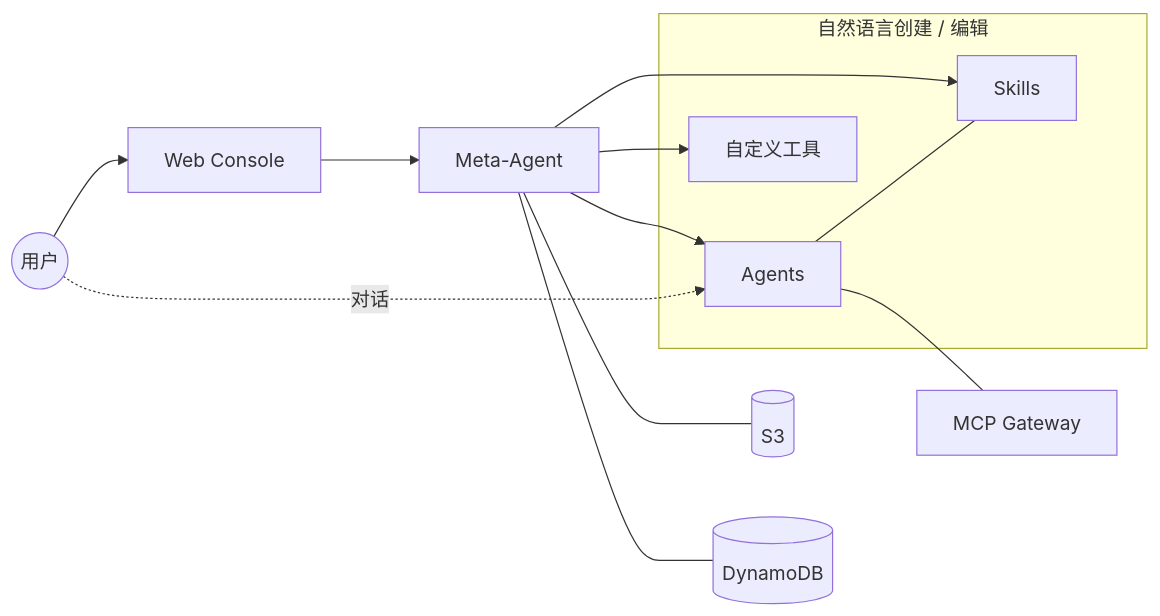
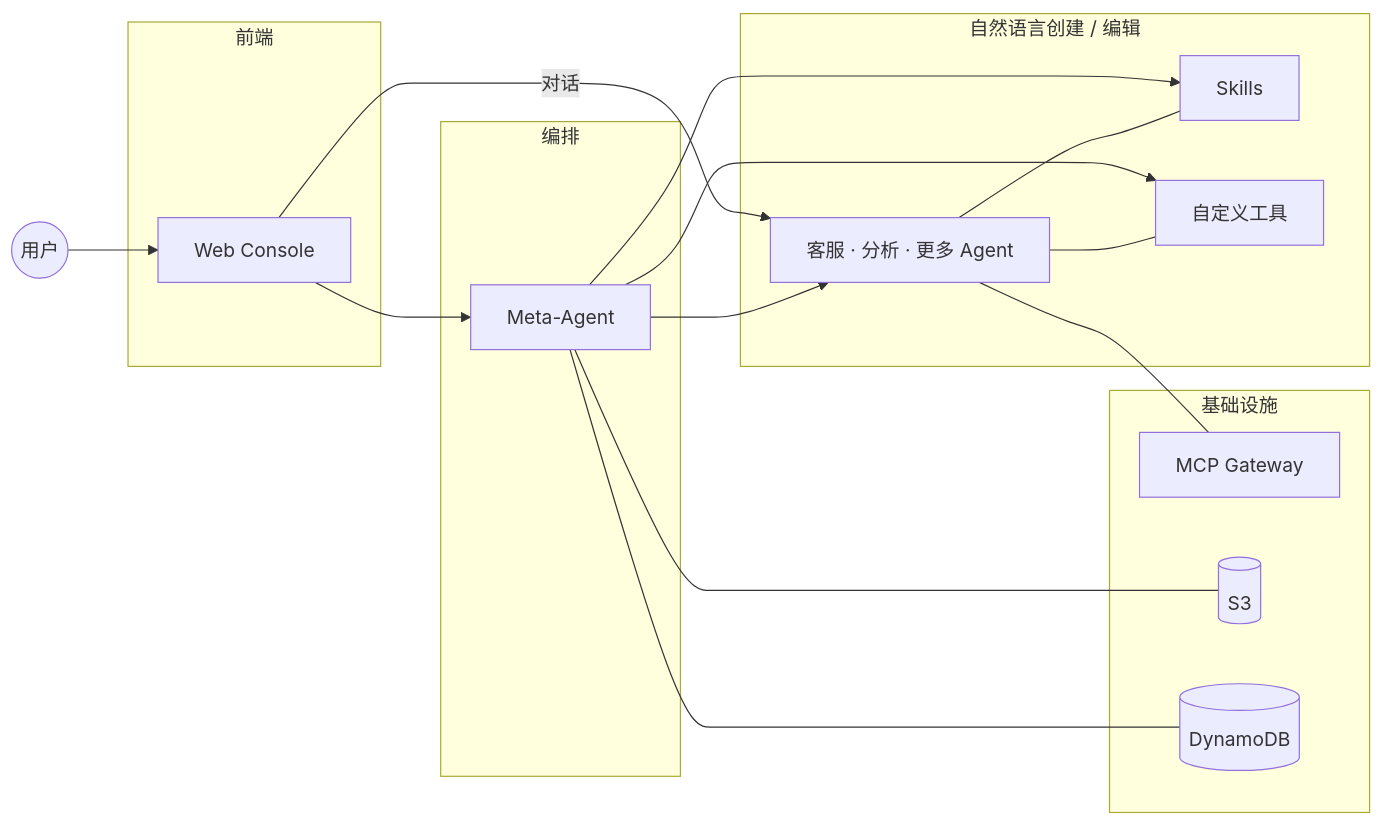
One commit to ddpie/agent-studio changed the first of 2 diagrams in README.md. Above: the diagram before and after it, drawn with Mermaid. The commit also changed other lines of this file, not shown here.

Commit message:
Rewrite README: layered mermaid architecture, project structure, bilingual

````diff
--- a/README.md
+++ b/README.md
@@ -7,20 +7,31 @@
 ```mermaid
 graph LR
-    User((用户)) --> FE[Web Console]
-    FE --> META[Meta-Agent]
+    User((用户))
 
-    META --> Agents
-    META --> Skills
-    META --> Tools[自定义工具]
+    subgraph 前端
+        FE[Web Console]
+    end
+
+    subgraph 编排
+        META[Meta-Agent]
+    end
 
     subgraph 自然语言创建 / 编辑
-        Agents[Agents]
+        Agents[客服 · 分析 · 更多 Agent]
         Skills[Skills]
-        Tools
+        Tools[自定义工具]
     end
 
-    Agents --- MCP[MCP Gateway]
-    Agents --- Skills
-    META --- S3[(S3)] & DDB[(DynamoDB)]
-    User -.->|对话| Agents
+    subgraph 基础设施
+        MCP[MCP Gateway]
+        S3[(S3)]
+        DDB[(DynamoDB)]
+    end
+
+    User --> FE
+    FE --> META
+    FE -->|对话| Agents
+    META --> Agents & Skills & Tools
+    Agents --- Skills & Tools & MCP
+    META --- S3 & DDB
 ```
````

• • • •

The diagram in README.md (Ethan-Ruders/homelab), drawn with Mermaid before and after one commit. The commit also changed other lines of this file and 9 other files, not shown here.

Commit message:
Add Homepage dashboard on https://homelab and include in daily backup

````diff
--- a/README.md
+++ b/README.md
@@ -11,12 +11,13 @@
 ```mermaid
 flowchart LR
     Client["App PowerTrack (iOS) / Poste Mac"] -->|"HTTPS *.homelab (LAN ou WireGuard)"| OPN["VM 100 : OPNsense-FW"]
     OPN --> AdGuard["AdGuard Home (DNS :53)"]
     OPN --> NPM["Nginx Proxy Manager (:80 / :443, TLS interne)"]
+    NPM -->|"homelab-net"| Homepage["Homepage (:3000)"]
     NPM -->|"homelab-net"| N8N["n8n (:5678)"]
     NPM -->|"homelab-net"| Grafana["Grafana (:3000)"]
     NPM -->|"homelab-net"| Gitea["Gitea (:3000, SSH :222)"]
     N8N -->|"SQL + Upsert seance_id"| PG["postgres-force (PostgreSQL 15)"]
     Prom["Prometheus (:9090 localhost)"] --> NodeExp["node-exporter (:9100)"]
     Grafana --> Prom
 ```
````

• • • •

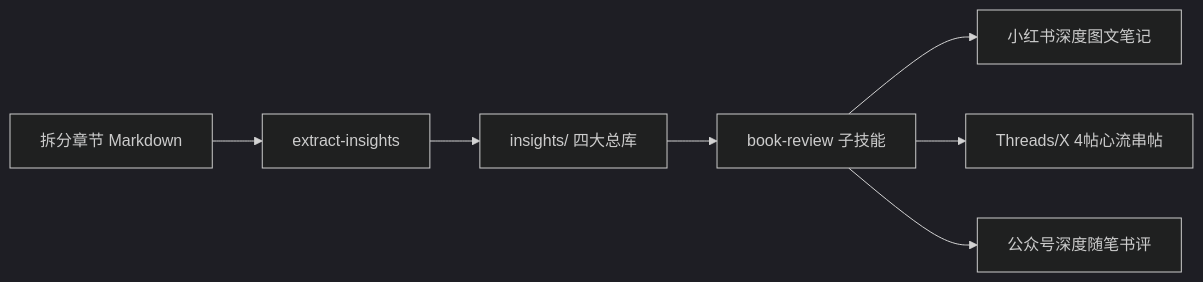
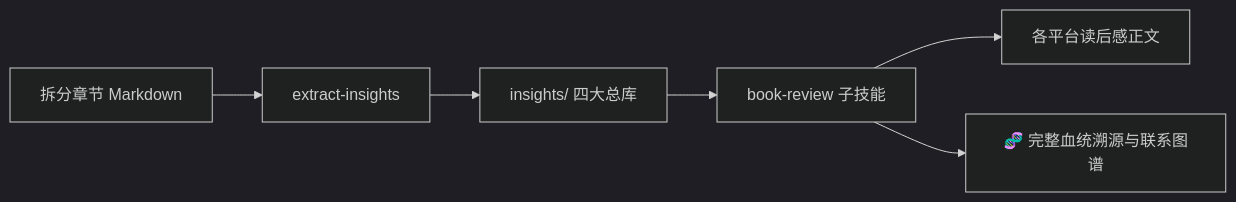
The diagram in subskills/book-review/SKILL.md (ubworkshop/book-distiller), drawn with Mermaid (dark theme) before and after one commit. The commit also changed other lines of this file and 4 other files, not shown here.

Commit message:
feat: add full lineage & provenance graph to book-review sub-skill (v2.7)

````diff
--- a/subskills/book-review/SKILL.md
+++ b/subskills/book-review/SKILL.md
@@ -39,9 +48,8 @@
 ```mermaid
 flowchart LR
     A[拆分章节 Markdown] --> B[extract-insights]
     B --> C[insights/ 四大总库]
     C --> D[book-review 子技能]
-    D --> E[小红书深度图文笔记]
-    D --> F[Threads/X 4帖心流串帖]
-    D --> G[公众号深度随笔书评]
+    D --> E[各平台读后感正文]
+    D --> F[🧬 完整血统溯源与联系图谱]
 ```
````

• • • •

-- Assignment --
In the entries above, work out how many lines contain the string "META", and give only that number.

-- Reply to the exercise --
9